As humans age, the tonic level of activity in sympathetic vasoconstrictor nerves increases and may contribute to age-related increases in blood pressure. In previous studies in normotensive young men with varying levels of resting sympathetic nerve activity, we observed a balance among factors contributing to blood pressure regulation, such that higher sympathetic activity was associated with lower cardiac output and lesser vascular responsiveness to alpha-adrenergic agonists, which limited the impact of high sympathetic activity on blood pressure. In the present study, we tested the hypothesis that older normotensive men would exhibit a similar balance among these variables (sympathetic nerve activity, cardiac output, and alpha-adrenergic responsiveness) but that this balance would be shifted toward higher sympathetic nerve activity values. We measured muscle sympathetic nerve activity, cardiac output, arterial pressure, and forearm vasoconstrictor responses in 17 older men and compared these with previous data collected in 14 younger men. Muscle sympathetic activity (burst incidence) was positively related to diastolic blood pressure in the older men (r=0.49; P=0.05); this relationship was not observed in young men.
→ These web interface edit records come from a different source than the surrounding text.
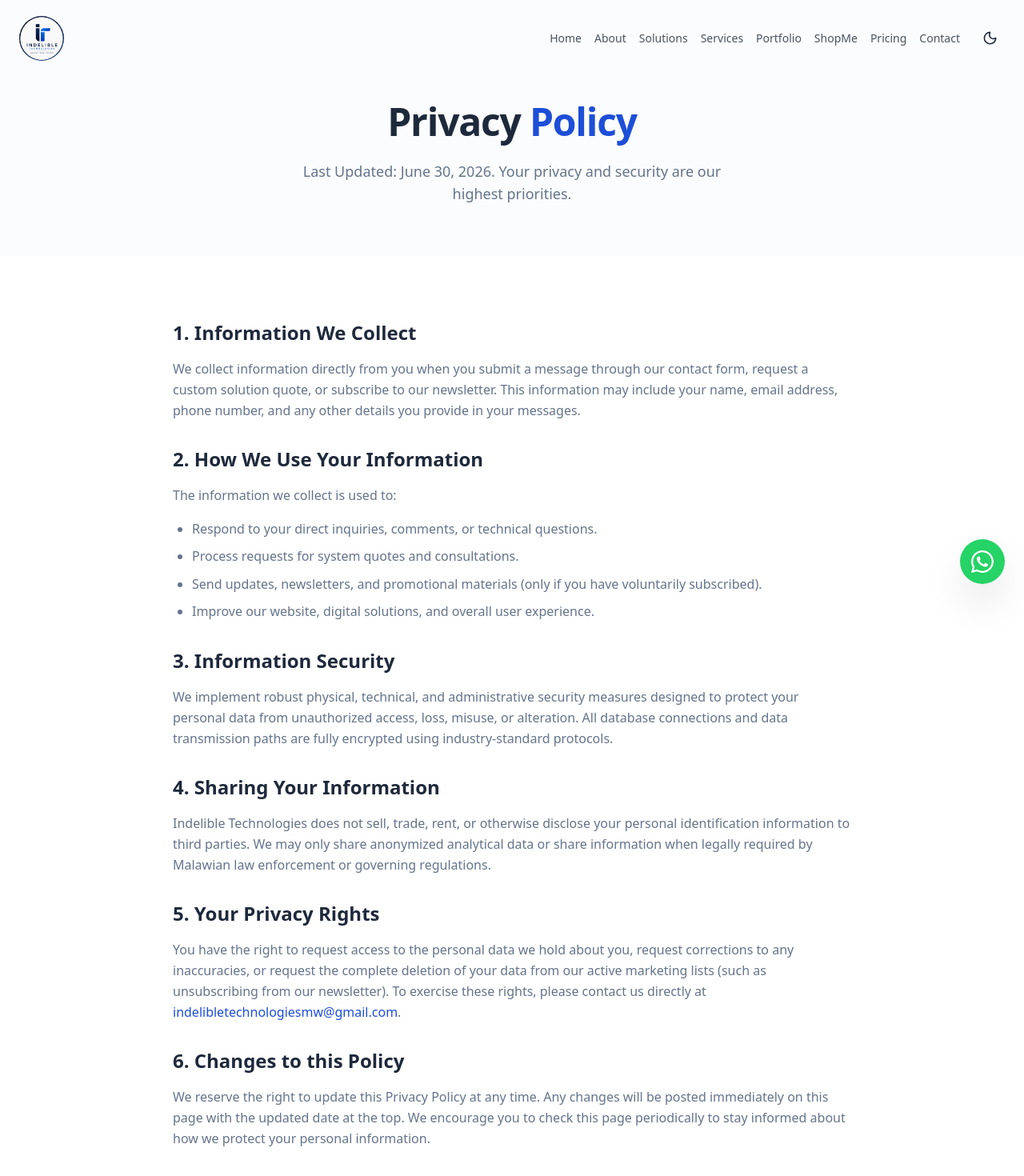
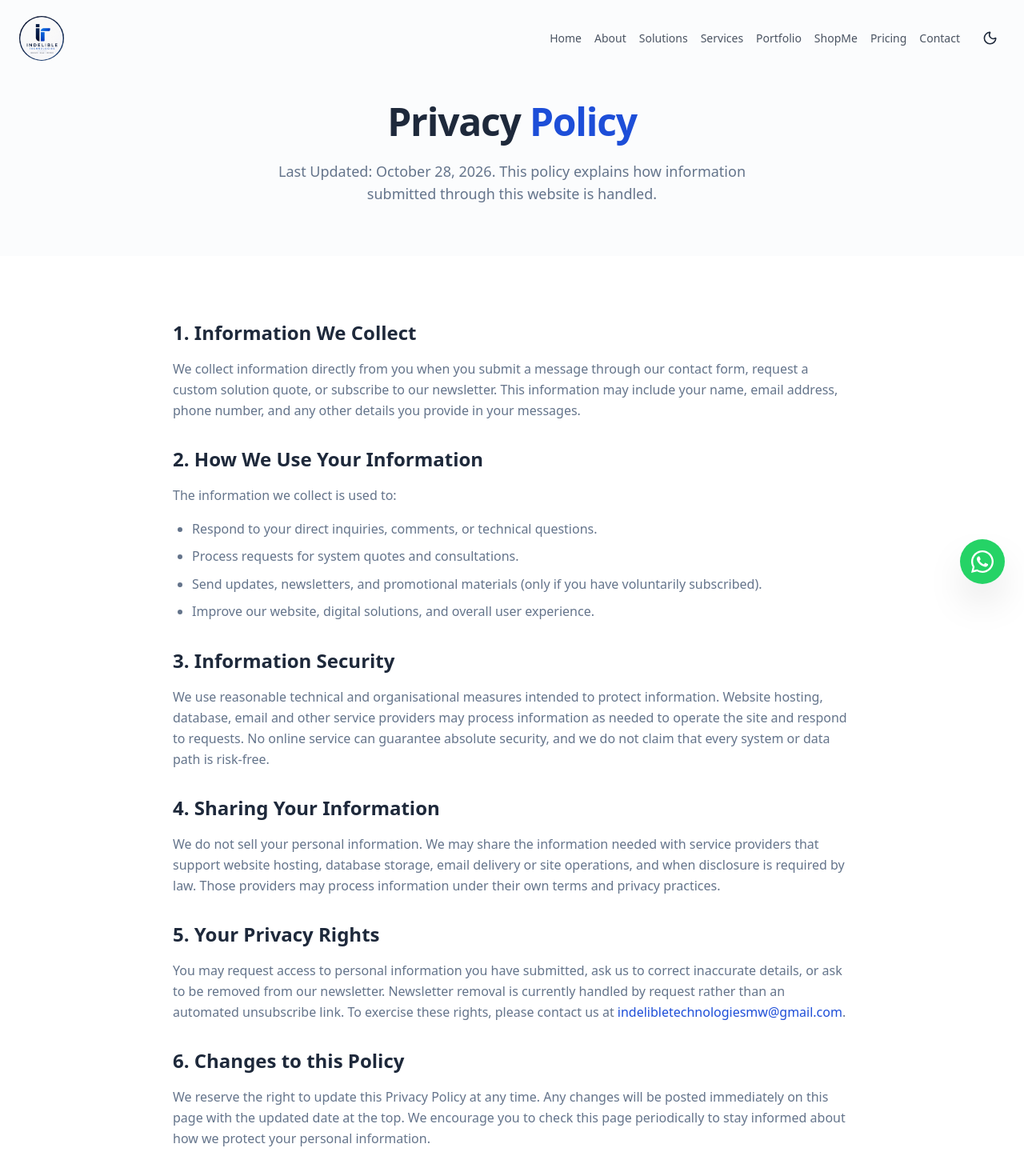
Before and after one commit to Indelible-cpu/MyWebsite, a Next.js app: page /privacy in a window 1280 px wide. Shown: the top 1470 px of the page at 80% size. Built offline with nearby package versions, Linux system fonts and the light colour scheme.

Commit message:
Make privacy policy claims more accurate (#11)

```diff
--- a/app/privacy/page.tsx
+++ b/app/privacy/page.tsx
@@ -22,7 +22,7 @@ export default function PrivacyPolicy() {
             transition={{ duration: 0.5, delay: 0.1 }}
             className="text-lg text-muted-foreground max-w-2xl mx-auto"
           >
-            Last Updated: June 30, 2026. Your privacy and security are our highest priorities.
+            Last Updated: October 28, 2026. This policy explains how information submitted through this website is handled.
           </m.p>
         </div>
       </section>
@@ -59,21 +59,21 @@ export default function PrivacyPolicy() {
             <div className="space-y-4">
               <h2 className="text-2xl font-bold text-foreground">3. Information Security</h2>
               <p className="text-muted-foreground leading-relaxed">
-                We implement robust physical, technical, and administrative security measures designed to protect your personal data from unauthorized access, loss, misuse, or alteration. All database connections and data transmission paths are fully encrypted using industry-standard protocols.
+                We use reasonable technical and organisational measures intended to protect information. Website hosting, database, email and other service providers may process information as needed to operate the site and respond to requests. No online service can guarantee absolute security, and we do not claim that every system or data path is risk-free.
               </p>
             </div>
 
             <div className="space-y-4">
               <h2 className="text-2xl font-bold text-foreground">4. Sharing Your Information</h2>
               <p className="text-muted-foreground leading-relaxed">
-                Indelible Technologies does not sell, trade, rent, or otherwise disclose your personal identification information to third parties. We may only share anonymized analytical data or share information when legally required by Malawian law enforcement or governing regulations.
+                We do not sell your personal information. We may share the information needed with service providers that support website hosting, database storage, email delivery or site operations, and when disclosure is required by law. Those providers may process information under their own terms and privacy practices.
               </p>
             </div>
 
             <div className="space-y-4">
               <h2 className="text-2xl font-bold text-foreground">5. Your Privacy Rights</h2>
               <p className="text-muted-foreground leading-relaxed">
-                You have the right to request access to the personal data we hold about you, request corrections to any inaccuracies, or request the complete deletion of your data from our active marketing lists (such as unsubscribing from our newsletter). To exercise these rights, please contact us directly at <a href="mailto:indelibletechnologiesmw@gmail.com" className="text-secondary hover:underline">indelibletechnologiesmw@gmail.com</a>.
+                You may request access to personal information you have submitted, ask us to correct inaccurate details, or ask to be removed from our newsletter. Newsletter removal is currently handled by request rather than an automated unsubscribe link. To exercise these rights, please contact us at <a href="mailto:indelibletechnologiesmw@gmail.com" className="text-secondary hover:underline">indelibletechnologiesmw@gmail.com</a>.
               </p>
             </div>
 
```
In addition, there was no relationship between cardiac output and muscle sympathetic activity (r=0.29; P>0.05) or between muscle sympathetic activity and vasoconstrictor responses in the older men (eg, norepinephrine: r=-0.21; P>0.05). Although our older subjects were normotensive, the relationship between muscle sympathetic nerve activity and diastolic blood pressure and the lack of "balance" among the other variables suggest that these changes with aging may contribute to the risk of sympathetically mediated hypertension in older humans.
|Translated title of the contribution||Age-related differences in the sympathetic-hemodynamic balance in men|
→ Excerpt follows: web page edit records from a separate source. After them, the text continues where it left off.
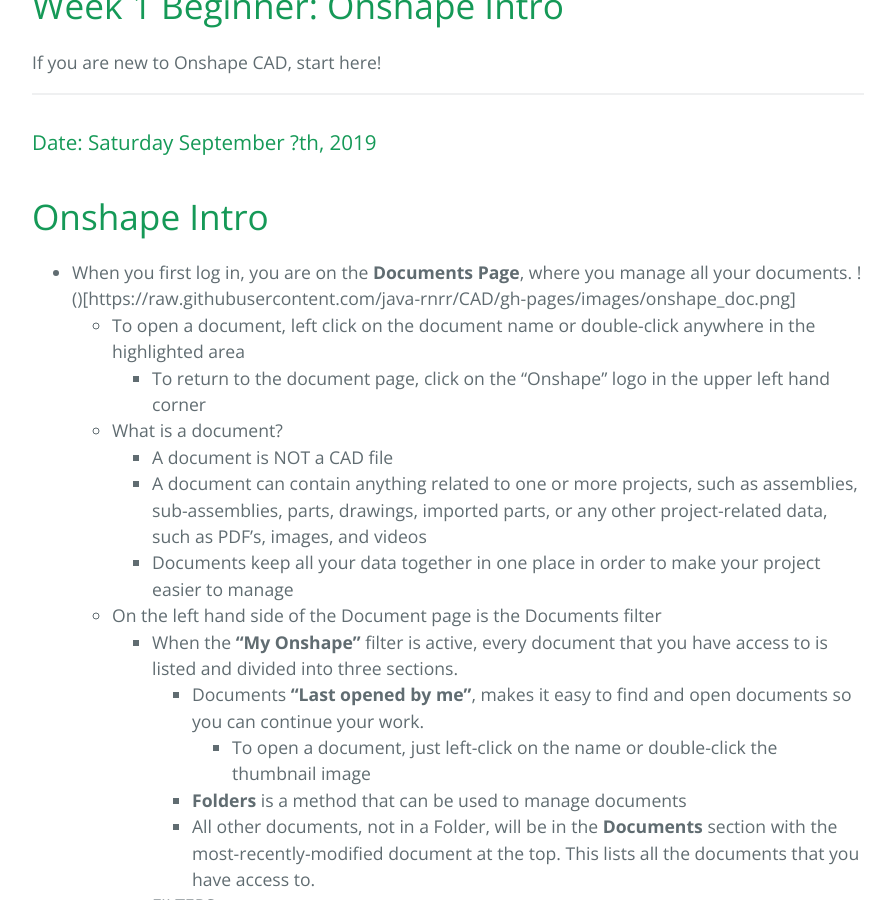
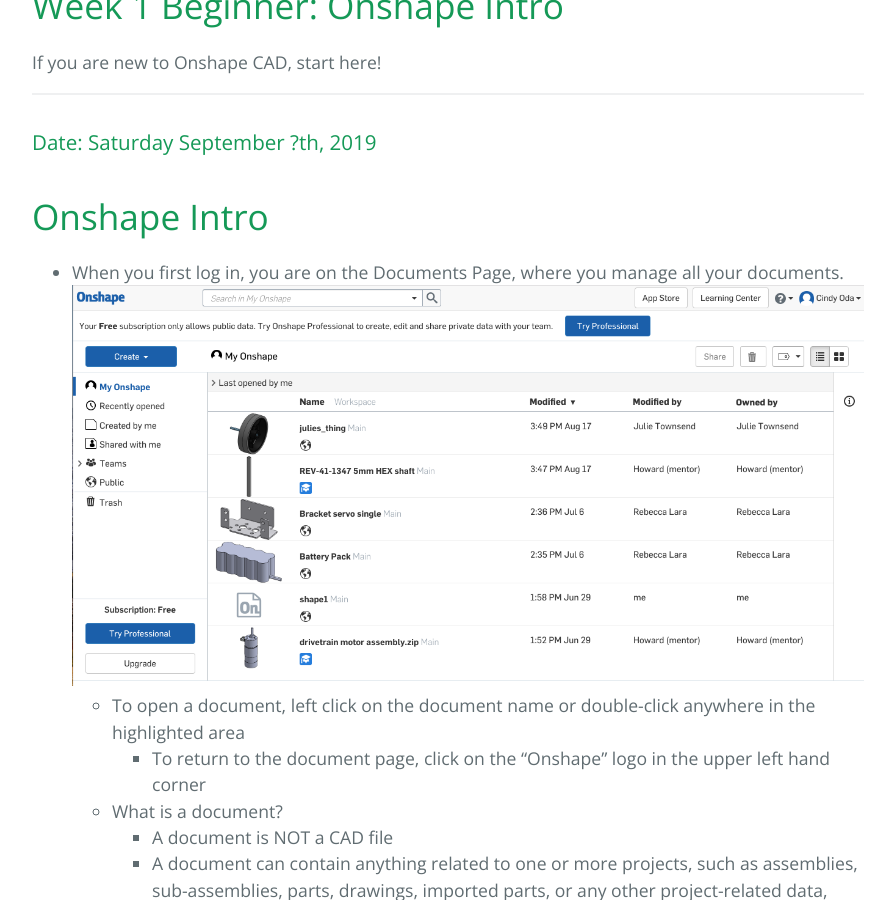
Before and after one commit to java-rnrr/CAD, a Jekyll site: the page built from _posts/2019-08-27-bw1-intro.md, in a window 1280 px wide and 900 px high, scrolled down 403 px. Shown: the whole window, without its empty margins (192-1087 px from the left). Built offline with Jekyll 4.4.1, drawn with Linux system fonts in a browser that asks for light colours; the repository's description, which GitHub fills in, is left out.

Commit message:
Update 2019-08-27-bw1-intro.md

```diff
--- a/_posts/2019-08-27-bw1-intro.md
+++ b/_posts/2019-08-27-bw1-intro.md
@@ -6,8 +6,8 @@
 
 ### Date: Saturday September ?th, 2019
 # Onshape Intro
-* When you first log in, you are on the **Documents Page**, where you manage all your documents.
-   !()[https://raw.githubusercontent.com/java-rnrr/CAD/gh-pages/images/onshape_doc.png]
+* When you first log in, you are on the Documents Page, where you manage all your documents.
+![xx](https://raw.githubusercontent.com/java-rnrr/CAD/gh-pages/images/onshape_doc.png)
   * To open a document, left click on the document name or double-click anywhere in the highlighted area
     * To return to the document page, click on the "Onshape" logo in the upper left hand corner
   * What is a document?
```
|Pages (from-to)||127 - 133|
|Number of pages||6|
|Early online date||26 May 2009|
|Publication status||Published - Jul 2009|